In the franchise world, the old adage “if you’re not moving forward, you’re falling behind” applies. Franchise systems cannot remain viable and healthy without consideration of new products and services which add additional opportunities for profit, thereby enhancing brand strength. In so doing, franchisors need to be careful that they step back in a timely fashion with a jaundiced look to analyze their systems to see if they are in compliance with their own rules, regulations, and policies. Also, franchisees’ compliance is critical and that monitoring can start at the franchisor’s home office and not with a site visitation.
We all know that annual disclosure updates are required. Also, we all recognize that if there are changes to management, serious litigation or critical reversals of fortune, we need to cease franchise sales. But in a healthy franchise system, there are so many additional moving parts. The concept of periodic legal audit has merit and should be considered.
Let me pose some examples. With respect to registration states, franchisors are mindful of the deadlines, but do they always file the quarterly sales information required by certain states? Do they update their disclosure document with necessary post-effective amendments?
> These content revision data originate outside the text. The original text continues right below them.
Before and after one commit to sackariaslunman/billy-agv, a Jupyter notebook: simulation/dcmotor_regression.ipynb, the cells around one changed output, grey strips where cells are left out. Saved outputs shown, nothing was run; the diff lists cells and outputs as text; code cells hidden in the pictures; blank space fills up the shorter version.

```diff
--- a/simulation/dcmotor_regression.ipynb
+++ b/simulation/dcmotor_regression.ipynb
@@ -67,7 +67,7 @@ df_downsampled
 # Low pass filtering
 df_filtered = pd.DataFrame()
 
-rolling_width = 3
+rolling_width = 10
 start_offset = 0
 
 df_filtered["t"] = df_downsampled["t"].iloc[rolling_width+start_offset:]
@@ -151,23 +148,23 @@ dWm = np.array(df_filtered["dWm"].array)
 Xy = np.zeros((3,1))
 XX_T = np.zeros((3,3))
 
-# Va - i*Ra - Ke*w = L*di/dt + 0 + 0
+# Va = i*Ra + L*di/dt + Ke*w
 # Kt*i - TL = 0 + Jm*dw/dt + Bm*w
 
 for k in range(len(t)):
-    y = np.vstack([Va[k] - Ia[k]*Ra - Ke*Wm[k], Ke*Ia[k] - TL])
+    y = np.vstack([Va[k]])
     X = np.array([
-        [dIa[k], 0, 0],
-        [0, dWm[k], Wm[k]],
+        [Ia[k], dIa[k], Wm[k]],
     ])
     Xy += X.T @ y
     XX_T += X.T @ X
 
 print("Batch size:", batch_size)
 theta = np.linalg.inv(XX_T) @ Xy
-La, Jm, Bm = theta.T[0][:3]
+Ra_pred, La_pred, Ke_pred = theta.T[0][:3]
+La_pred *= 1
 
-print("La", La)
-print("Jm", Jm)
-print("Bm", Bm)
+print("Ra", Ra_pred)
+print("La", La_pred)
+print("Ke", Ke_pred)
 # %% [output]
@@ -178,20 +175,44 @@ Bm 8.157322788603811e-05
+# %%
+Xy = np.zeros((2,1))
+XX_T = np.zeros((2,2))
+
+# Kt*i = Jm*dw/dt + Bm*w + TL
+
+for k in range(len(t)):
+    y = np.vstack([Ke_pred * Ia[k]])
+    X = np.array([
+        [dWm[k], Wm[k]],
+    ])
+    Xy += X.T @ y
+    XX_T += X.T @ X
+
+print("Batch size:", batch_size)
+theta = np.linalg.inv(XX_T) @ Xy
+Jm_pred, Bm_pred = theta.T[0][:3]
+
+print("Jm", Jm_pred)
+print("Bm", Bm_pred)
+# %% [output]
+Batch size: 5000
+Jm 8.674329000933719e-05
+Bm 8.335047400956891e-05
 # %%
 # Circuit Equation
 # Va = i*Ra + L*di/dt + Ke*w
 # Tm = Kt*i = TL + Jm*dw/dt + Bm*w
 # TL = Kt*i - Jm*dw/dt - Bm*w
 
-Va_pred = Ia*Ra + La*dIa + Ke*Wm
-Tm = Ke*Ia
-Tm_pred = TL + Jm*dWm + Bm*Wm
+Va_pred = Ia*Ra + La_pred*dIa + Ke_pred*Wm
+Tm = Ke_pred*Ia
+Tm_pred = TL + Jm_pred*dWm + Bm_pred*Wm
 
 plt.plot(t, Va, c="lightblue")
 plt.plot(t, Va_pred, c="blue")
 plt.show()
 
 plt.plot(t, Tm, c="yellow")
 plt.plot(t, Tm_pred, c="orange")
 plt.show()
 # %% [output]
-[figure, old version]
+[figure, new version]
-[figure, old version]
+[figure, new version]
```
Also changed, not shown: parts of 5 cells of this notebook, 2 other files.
If they exceed the number of sales in any state they have indicated in a given year, do they adjust that number? If a Financial Performance Disclosure Representation is made, has anything occurred since the most recent filing that would make it arguably inaccurate and potentially misleading? Relative to their trademarks, are there any new products and services requiring new trademark applications to be prosecuted? Are the marks being adequately policed to protect against infringers?
As to relationships with franchisees and mandating compliance, do franchisors have updated insurance information and certificates of insurance from all of its franchisees? Are their ops manuals consistent with current policy? Have revisions been submitted to the franchisees in a timely manner? Have these manuals been reviewed for any changes in the law? A perfect example at the moment is in the law of joint employment in relationship to the franchise world. New trends should mandate review of language in manuals pertaining to the level of control franchisors exercise relative to the employment activities of their franchisees.
If franchisors took the time and energy to critically monitor these activities, significant benefits would occur. First, annual renewals would run efficiently and could most likely be submitted to the regulators earlier in the renewal season resulting in quicker processing. Also, franchisees would understand the need for compliance with systems standards. Compliance would become the norm. Additionally, in this age of mergers and acquisitions, due diligence necessary to complete a franchise system sale would proceed more efficiently.
Is it time you had an outside legal audit?